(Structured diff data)
----------
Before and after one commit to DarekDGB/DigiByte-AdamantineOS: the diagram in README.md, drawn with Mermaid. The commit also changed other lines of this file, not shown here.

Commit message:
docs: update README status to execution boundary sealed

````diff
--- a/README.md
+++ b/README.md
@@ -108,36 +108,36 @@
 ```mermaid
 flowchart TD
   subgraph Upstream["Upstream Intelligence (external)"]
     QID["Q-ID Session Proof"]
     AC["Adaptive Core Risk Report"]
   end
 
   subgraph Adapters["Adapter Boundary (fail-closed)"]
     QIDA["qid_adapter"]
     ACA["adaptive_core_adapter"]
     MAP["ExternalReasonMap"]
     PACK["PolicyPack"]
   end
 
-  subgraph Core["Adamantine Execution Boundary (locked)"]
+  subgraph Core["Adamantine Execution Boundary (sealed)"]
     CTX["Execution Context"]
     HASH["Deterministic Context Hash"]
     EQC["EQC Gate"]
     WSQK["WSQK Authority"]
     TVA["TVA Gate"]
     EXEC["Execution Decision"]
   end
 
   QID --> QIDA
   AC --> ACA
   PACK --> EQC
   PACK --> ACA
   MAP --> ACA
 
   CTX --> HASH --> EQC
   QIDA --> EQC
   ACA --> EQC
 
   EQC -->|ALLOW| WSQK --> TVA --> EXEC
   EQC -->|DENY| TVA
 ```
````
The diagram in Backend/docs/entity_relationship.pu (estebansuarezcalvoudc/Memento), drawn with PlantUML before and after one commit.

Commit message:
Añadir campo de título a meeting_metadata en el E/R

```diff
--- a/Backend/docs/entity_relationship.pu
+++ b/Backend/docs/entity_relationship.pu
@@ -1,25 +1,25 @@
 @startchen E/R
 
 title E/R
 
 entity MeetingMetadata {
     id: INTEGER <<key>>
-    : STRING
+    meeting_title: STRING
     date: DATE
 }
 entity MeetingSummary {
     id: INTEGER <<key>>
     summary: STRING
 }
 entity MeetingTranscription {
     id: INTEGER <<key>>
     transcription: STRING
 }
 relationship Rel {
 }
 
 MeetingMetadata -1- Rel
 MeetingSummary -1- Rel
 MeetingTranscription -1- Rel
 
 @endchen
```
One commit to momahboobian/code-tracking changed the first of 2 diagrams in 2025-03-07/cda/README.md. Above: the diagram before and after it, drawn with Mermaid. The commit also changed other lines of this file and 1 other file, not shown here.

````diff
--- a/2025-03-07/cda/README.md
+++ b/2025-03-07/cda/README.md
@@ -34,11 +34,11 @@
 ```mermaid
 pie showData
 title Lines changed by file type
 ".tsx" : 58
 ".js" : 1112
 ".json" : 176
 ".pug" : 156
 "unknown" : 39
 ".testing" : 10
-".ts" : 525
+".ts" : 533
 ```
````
----------
● Exercise brief: Repeat each entry above, keeping every word exact.

● Written solution:
Before and after one commit to DarekDGB/DigiByte-AdamantineOS: the diagram in README.md, drawn with Mermaid. The commit also changed other lines of this file, not shown here.

Commit message:
docs: update README status to execution boundary sealed

````diff
--- a/README.md
+++ b/README.md
@@ -108,36 +108,36 @@
 ```mermaid
 flowchart TD
   subgraph Upstream["Upstream Intelligence (external)"]
     QID["Q-ID Session Proof"]
     AC["Adaptive Core Risk Report"]
   end
 
   subgraph Adapters["Adapter Boundary (fail-closed)"]
     QIDA["qid_adapter"]
     ACA["adaptive_core_adapter"]
     MAP["ExternalReasonMap"]
     PACK["PolicyPack"]
   end
 
-  subgraph Core["Adamantine Execution Boundary (locked)"]
+  subgraph Core["Adamantine Execution Boundary (sealed)"]
     CTX["Execution Context"]
     HASH["Deterministic Context Hash"]
     EQC["EQC Gate"]
     WSQK["WSQK Authority"]
     TVA["TVA Gate"]
     EXEC["Execution Decision"]
   end
 
   QID --> QIDA
   AC --> ACA
   PACK --> EQC
   PACK --> ACA
   MAP --> ACA
 
   CTX --> HASH --> EQC
   QIDA --> EQC
   ACA --> EQC
 
   EQC -->|ALLOW| WSQK --> TVA --> EXEC
   EQC -->|DENY| TVA
 ```
````
The diagram in Backend/docs/entity_relationship.pu (estebansuarezcalvoudc/Memento), drawn with PlantUML before and after one commit.

Commit message:
Añadir campo de título a meeting_metadata en el E/R

```diff
--- a/Backend/docs/entity_relationship.pu
+++ b/Backend/docs/entity_relationship.pu
@@ -1,25 +1,25 @@
 @startchen E/R
 
 title E/R
 
 entity MeetingMetadata {
     id: INTEGER <<key>>
-    : STRING
+    meeting_title: STRING
     date: DATE
 }
 entity MeetingSummary {
     id: INTEGER <<key>>
     summary: STRING
 }
 entity MeetingTranscription {
     id: INTEGER <<key>>
     transcription: STRING
 }
 relationship Rel {
 }
 
 MeetingMetadata -1- Rel
 MeetingSummary -1- Rel
 MeetingTranscription -1- Rel
 
 @endchen
```
One commit to momahboobian/code-tracking changed the first of 2 diagrams in 2025-03-07/cda/README.md. Above: the diagram before and after it, drawn with Mermaid. The commit also changed other lines of this file and 1 other file, not shown here.

````diff
--- a/2025-03-07/cda/README.md
+++ b/2025-03-07/cda/README.md
@@ -34,11 +34,11 @@
 ```mermaid
 pie showData
 title Lines changed by file type
 ".tsx" : 58
 ".js" : 1112
 ".json" : 176
 ".pug" : 156
 "unknown" : 39
 ".testing" : 10
-".ts" : 525
+".ts" : 533
 ```
````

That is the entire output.